→ YOUR GOAL
Every line from the one containing "-flowchart LR" to the one containing "CallAI[Call Vertex AI]" in the records below, both included, must be set down exactly, and no other line.

→ EXERCISE MATERIAL

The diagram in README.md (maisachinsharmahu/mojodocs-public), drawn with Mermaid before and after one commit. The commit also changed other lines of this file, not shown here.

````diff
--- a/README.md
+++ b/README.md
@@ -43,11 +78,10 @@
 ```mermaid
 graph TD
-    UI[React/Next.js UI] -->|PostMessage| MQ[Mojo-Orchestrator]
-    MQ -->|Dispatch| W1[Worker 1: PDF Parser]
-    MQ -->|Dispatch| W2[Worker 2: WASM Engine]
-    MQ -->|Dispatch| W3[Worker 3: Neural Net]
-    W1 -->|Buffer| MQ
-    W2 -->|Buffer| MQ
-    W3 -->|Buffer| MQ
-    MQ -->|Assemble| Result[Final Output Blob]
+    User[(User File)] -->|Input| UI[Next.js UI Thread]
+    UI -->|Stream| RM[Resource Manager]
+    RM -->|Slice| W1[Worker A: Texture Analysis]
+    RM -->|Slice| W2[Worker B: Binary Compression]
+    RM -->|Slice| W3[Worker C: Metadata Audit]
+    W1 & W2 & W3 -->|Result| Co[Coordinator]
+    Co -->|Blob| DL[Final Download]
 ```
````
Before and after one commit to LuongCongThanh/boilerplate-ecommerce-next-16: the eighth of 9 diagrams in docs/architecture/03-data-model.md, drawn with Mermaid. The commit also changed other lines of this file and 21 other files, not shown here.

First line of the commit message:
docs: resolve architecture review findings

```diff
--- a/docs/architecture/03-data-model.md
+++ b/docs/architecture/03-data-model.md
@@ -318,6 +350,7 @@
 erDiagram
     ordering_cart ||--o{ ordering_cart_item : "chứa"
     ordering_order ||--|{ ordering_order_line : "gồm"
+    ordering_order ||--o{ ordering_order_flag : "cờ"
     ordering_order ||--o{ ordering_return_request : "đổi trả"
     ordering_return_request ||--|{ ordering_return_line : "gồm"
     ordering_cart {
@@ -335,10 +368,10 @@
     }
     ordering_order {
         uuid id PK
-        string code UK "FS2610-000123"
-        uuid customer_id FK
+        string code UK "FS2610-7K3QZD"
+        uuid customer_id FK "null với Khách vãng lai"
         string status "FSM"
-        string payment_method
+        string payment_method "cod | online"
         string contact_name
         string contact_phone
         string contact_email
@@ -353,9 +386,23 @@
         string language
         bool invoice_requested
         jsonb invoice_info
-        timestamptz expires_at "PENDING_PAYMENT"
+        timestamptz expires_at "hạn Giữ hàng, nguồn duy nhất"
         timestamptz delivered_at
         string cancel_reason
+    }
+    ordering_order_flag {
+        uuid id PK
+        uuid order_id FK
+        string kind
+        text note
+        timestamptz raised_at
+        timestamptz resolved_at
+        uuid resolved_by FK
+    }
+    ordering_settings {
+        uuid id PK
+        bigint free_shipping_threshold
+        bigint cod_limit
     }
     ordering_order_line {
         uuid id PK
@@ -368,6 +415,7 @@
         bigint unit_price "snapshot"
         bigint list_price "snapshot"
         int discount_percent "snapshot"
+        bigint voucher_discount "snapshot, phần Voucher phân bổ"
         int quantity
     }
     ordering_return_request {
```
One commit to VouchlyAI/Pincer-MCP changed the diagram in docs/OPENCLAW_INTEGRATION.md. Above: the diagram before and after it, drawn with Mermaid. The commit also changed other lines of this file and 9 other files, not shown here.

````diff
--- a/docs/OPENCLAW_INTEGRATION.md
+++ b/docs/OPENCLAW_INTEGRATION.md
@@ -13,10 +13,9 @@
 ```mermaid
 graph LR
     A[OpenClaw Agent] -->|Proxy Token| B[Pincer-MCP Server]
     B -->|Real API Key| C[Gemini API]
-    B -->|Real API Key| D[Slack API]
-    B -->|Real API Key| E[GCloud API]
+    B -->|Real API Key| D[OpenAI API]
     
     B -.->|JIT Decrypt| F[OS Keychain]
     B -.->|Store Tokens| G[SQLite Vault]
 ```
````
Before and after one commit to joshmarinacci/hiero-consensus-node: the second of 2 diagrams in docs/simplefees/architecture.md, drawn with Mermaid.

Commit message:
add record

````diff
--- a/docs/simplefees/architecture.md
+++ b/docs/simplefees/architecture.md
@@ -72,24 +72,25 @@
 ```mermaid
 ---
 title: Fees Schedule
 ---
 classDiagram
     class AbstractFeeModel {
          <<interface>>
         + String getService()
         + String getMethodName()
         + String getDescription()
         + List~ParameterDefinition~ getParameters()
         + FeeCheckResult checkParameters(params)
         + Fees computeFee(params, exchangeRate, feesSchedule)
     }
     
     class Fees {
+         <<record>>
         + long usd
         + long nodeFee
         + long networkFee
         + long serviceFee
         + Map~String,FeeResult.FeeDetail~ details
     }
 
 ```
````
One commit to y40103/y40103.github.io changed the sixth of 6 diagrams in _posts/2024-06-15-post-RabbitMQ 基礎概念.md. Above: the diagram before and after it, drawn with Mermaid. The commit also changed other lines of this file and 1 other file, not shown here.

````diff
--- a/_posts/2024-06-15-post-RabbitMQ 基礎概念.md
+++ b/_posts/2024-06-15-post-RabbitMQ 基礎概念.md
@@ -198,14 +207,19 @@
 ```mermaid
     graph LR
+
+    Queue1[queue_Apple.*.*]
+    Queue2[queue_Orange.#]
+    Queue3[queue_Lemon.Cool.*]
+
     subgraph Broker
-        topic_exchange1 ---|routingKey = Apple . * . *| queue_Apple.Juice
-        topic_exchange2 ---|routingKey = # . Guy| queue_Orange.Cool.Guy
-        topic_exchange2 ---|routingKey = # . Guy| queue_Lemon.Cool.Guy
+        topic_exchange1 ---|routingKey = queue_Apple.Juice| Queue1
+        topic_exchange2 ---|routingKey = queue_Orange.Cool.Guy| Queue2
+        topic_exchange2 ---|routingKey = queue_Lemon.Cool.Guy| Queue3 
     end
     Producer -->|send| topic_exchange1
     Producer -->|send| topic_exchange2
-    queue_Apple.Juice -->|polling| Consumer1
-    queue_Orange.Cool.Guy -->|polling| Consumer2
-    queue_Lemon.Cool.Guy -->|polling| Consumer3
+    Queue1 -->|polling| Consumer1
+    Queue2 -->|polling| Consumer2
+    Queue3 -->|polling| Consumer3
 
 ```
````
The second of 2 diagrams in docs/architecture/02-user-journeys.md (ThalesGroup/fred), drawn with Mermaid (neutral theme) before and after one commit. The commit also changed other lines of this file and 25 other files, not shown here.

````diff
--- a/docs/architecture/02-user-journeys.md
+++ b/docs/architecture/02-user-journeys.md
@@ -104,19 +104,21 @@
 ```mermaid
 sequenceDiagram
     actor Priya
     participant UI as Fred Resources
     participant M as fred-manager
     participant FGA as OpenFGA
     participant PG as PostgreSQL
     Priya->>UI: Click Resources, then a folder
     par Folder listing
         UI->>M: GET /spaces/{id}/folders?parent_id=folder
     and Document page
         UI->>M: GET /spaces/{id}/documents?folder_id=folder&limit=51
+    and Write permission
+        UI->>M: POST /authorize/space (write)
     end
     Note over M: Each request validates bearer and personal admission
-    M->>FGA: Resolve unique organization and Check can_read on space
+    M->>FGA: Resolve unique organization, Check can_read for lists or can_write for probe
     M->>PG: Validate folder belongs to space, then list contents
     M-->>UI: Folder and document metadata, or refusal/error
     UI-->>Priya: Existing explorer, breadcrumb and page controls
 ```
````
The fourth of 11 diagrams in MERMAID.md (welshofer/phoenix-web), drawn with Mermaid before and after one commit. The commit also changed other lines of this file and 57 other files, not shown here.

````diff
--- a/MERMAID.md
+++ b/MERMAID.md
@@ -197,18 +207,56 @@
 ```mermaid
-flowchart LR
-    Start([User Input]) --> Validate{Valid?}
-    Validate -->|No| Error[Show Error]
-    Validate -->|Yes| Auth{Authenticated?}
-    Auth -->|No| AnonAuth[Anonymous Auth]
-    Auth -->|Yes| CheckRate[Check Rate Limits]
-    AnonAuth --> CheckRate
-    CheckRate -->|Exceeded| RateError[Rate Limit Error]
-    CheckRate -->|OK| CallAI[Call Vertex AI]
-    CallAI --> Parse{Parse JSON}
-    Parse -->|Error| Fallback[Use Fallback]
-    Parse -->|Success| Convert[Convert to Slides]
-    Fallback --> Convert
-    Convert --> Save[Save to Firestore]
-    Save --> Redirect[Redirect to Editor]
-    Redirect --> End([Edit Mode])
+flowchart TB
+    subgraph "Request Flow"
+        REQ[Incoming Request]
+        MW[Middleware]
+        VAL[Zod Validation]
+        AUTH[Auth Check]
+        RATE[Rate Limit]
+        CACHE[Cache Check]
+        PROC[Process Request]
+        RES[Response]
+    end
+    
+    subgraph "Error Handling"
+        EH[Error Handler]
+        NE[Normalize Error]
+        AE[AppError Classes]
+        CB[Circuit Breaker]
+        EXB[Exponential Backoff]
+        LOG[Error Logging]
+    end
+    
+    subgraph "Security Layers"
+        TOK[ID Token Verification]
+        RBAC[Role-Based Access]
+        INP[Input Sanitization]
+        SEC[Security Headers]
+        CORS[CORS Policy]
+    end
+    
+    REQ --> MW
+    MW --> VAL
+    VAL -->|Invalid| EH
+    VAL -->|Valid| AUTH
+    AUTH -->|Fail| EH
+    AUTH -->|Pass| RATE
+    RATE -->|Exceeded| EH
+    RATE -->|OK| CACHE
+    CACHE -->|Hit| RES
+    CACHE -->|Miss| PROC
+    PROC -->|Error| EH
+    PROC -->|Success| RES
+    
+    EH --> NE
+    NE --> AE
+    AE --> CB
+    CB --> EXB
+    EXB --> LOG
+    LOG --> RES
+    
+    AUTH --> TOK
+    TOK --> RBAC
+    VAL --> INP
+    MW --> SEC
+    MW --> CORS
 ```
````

→ TASK SOLUTION
-flowchart LR
-    Start([User Input]) --> Validate{Valid?}
-    Validate -->|No| Error[Show Error]
-    Validate -->|Yes| Auth{Authenticated?}
-    Auth -->|No| AnonAuth[Anonymous Auth]
-    Auth -->|Yes| CheckRate[Check Rate Limits]
-    AnonAuth --> CheckRate
-    CheckRate -->|Exceeded| RateError[Rate Limit Error]
-    CheckRate -->|OK| CallAI[Call Vertex AI]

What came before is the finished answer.